Vermont Senator and potential 2020 hopeful Bernie Sanders will offer his official rebuttal on border security following the President’s speech Tuesday night; broadcasting a live event on the Democratic-Socialist’s social media platforms.
“Sen. Bernie Sanders will deliver a response to President Donald Trump’s address to the nation Tuesday night,” said a statement from his office. “Sanders’ response will be live streamed on Facebook, YouTube, and Twitter.”
— Ed O'Keefe (@edokeefe) January 8, 2019
Sanders’ response will come just moments after Sen. Schumer and Rep. Pelosi deliver the official Democratic rebuttal to the president’s address on network television.
BERNIE 2020? Sanders Says He 'MAY RUN' Against Donald Trump in 2020
Vermont Senator Bernie Sanders raised eyebrows throughout Democratic circles this week; saying the “simple truth” is that he hasn’t “made the decision” on whether he plans to take on President Trump in the 2020 race for the White House.
Sanders was speaking at a candidates forum when he was asked if he was prepared to “pledge” to serve a six-year term should he be re-elected to the United States Senate.
“Right now, my focus is on the year 2018, but if you’re asking me to make an absolute pledge as to whether I’ll be running for president or not, I’m not going to make that pledge,” Sanders said. “The simple truth is I have not made that decision.
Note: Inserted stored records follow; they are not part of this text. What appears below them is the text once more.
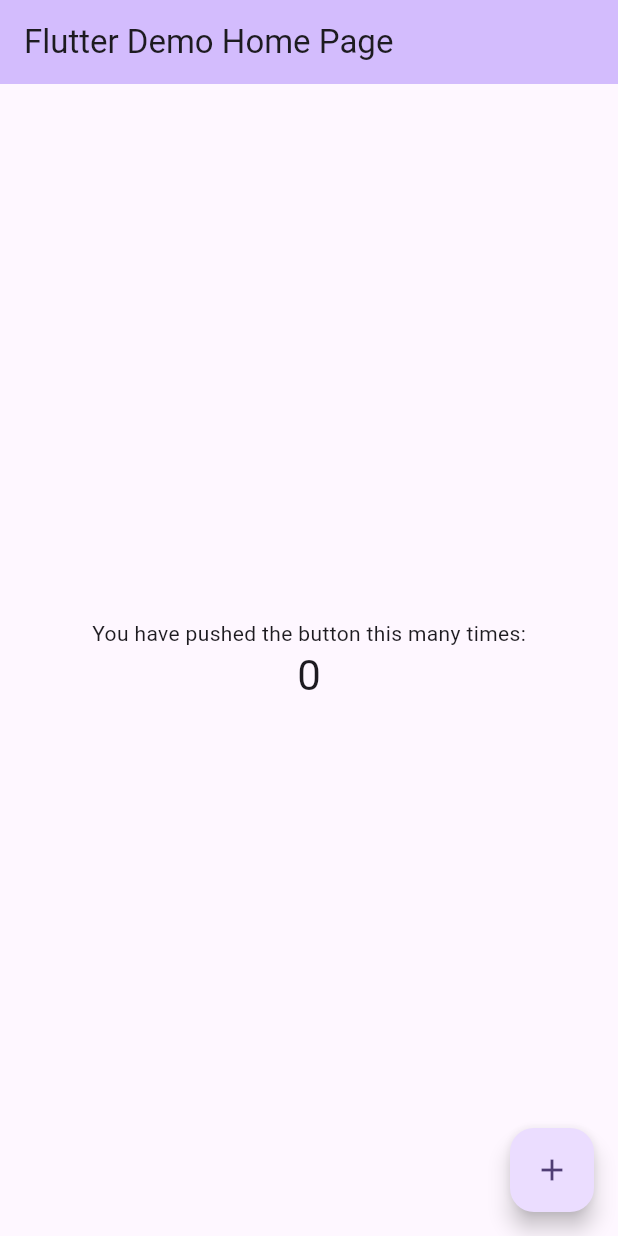
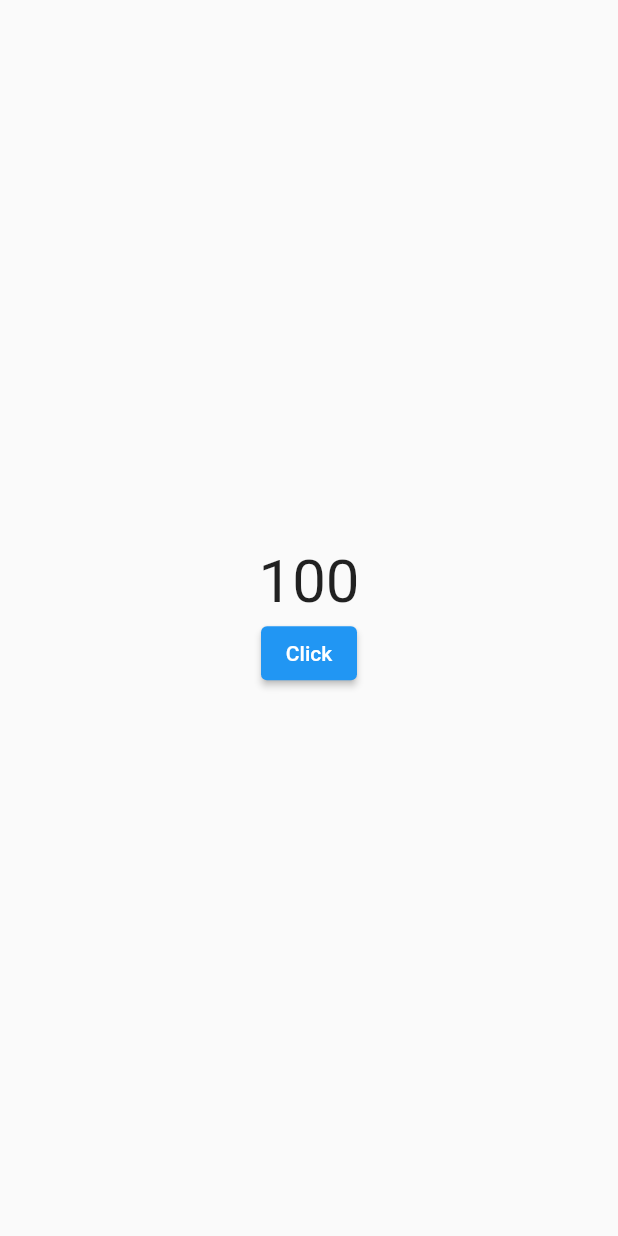
Before and after one commit to jasonpch01/flutter_codigo_mycard, a Flutter app: the screen it shows after launch, on a phone screen of 412 x 824 dp. Run offline on Flutter 3.47's test engine with Material 2 defaults, Android fonts, the phone set to English and light mode, and no system bars.

Commit message:
second commit

```diff
--- a/lib/main.dart
+++ b/lib/main.dart
@@ -1,125 +1,55 @@
 import 'package:flutter/material.dart';
 
 void main() {
-  runApp(const MyApp());
+  runApp(MyApp());
 }
 
 class MyApp extends StatelessWidget {
-  const MyApp({super.key});
-
-  // This widget is the root of your application.
   @override
   Widget build(BuildContext context) {
     return MaterialApp(
-      title: 'Flutter Demo',
-      theme: ThemeData(
-        // This is the theme of your application.
-        //
-        // TRY THIS: Try running your application with "flutter run". You'll see
-        // the application has a blue toolbar. Then, without quitting the app,
-        // try changing the seedColor in the colorScheme below to Colors.green
-        // and then invoke "hot reload" (save your changes or press the "hot
-        // reload" button in a Flutter-supported IDE, or press "r" if you used
-        // the command line to start the app).
-        //
-        // Notice that the counter didn't reset back to zero; the application
-        // state is not lost during the reload. To reset the state, use hot
-        // restart instead.
-        //
-        // This works for code too, not just values: Most code changes can be
-        // tested with just a hot reload.
-        colorScheme: ColorScheme.fromSeed(seedColor: Colors.deepPurple),
-        useMaterial3: true,
-      ),
-      home: const MyHomePage(title: 'Flutter Demo Home Page'),
+      home: HomePage(),
     );
   }
 }
 
-class MyHomePage extends StatefulWidget {
-  const MyHomePage({super.key, required this.title});
+//Stateless vs Stateful
 
-  // This widget is the home page of your application. It is stateful, meaning
-  // that it has a State object (defined below) that contains fields that affect
-  // how it looks.
-
-  // This class is the configuration for the state. It holds the values (in this
-  // case the title) provided by the parent (in this case the App widget) and
-  // used by the build method of the State. Fields in a Widget subclass are
-  // always marked "final".
-
-  final String title;
-
+class HomePage extends StatefulWidget {
   @override
-  State<MyHomePage> createState() => _MyHomePageState();
+  State<HomePage> createState() => _HomePageState();
 }
 
-class _MyHomePageState extends State<MyHomePage> {
-  int _counter = 0;
-
-  void _incrementCounter() {
-    setState(() {
-      // This call to setState tells the Flutter framework that something has
-      // changed in this State, which causes it to rerun the build method below
-      // so that the display can reflect the updated values. If we changed
-      // _counter without calling setState(), then the build method would not be
-      // called again, and so nothing would appear to happen.
-      _counter++;
-    });
-  }
+class _HomePageState extends State<HomePage> {
+  int counter = 100;
 
   @override
   Widget build(BuildContext context) {
-    // This method is rerun every time setState is called, for instance as done
-    // by the _incrementCounter method above.
-    //
-    // The Flutter framework has been optimized to make rerunning build methods
-    // fast, so that you can just rebuild anything that needs updating rather
-    // than having to individually change instances of widgets.
+    print("BUILD!!!!!!");
     return Scaffold(
-      appBar: AppBar(
-        // TRY THIS: Try changing the color here to a specific color (to
-        // Colors.amber, perhaps?) and trigger a hot reload to see the AppBar
-        // change color while the other colors stay the same.
-        backgroundColor: Theme.of(context).colorScheme.inversePrimary,
-        // Here we take the value from the MyHomePage object that was created by
-        // the App.build method, and use it to set our appbar title.
-        title: Text(widget.title),
-      ),
       body: Center(
-        // Center is a layout widget. It takes a single child and positions it
-        // in the middle of the parent.
         child: Column(
-          // Column is also a layout widget. It takes a list of children and
-          // arranges them vertically. By default, it sizes itself to fit its
-          // children horizontally, and tries to be as tall as its parent.
-          //
-          // Column has various properties to control how it sizes itself and
-          // how it positions its children. Here we use mainAxisAlignment to
-          // center the children vertically; the main axis here is the vertical
-          // axis because Columns are vertical (the cross axis would be
-          // horizontal).
-          //
-          // TRY THIS: Invoke "debug painting" (choose the "Toggle Debug Paint"
-          // action in the IDE, or press "p" in the console), to see the
-          // wireframe for each widget.
           mainAxisAlignment: MainAxisAlignment.center,
-          children: <Widget>[
-            const Text(
-              'You have pushed the button this many times:',
+          children: [
+            Text(
+              counter.toString(),
+              style: const TextStyle(
+                fontSize: 40.0,
+              ),
             ),
-            Text(
-              '$_counter',
-              style: Theme.of(context).textTheme.headlineMedium,
+            ElevatedButton(
+              onPressed: () {
+                counter = counter + 10;
+
+                setState(() {});
+
+                print(counter);
+              },
+              child: const Text("Click"),
             ),
           ],
         ),
       ),
-      floatingActionButton: FloatingActionButton(
-        onPressed: _incrementCounter,
-        tooltip: 'Increment',
-        child: const Icon(Icons.add),
-      ), // This trailing comma makes auto-formatting nicer for build methods.
     );
   }
 }
```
But I’m not going to sit here and tell you that I may not run. I may. But on the other hand, I may not.”
BERNED OUT? Sanders Struggling to Maintain Momentum Heading into 2020
Vermont Senator and potential 2020 candidate Bernie Sanders is struggling to maintain momentum heading into the Democratic primary season; slowly losing steam among his supporters as new candidates attract progressive voters.
According to the New York Times, some of Sanders’ most loyal congressional lawmakers refuse to throw their full support behind the self-described Democratic-Socialist, with a handful of former aides looking for employment with other candidates.
“Mr. Sanders may have been the runner-up in the last Democratic primary, but instead of expanding his nucleus of support, in the fashion of most repeat candidates, the Vermont senator is struggling to retain even what he garnered two years ago, when he was far less of a political star than he is today,” writes the Times.
“It’s not a given that I’m going to support Bernie just because I did before,” said one former Bernie-backer. “There are going to be plenty of people to look at and to listen to. I’m currently open at this point, and I think the majority of people are.”
Read the full story here.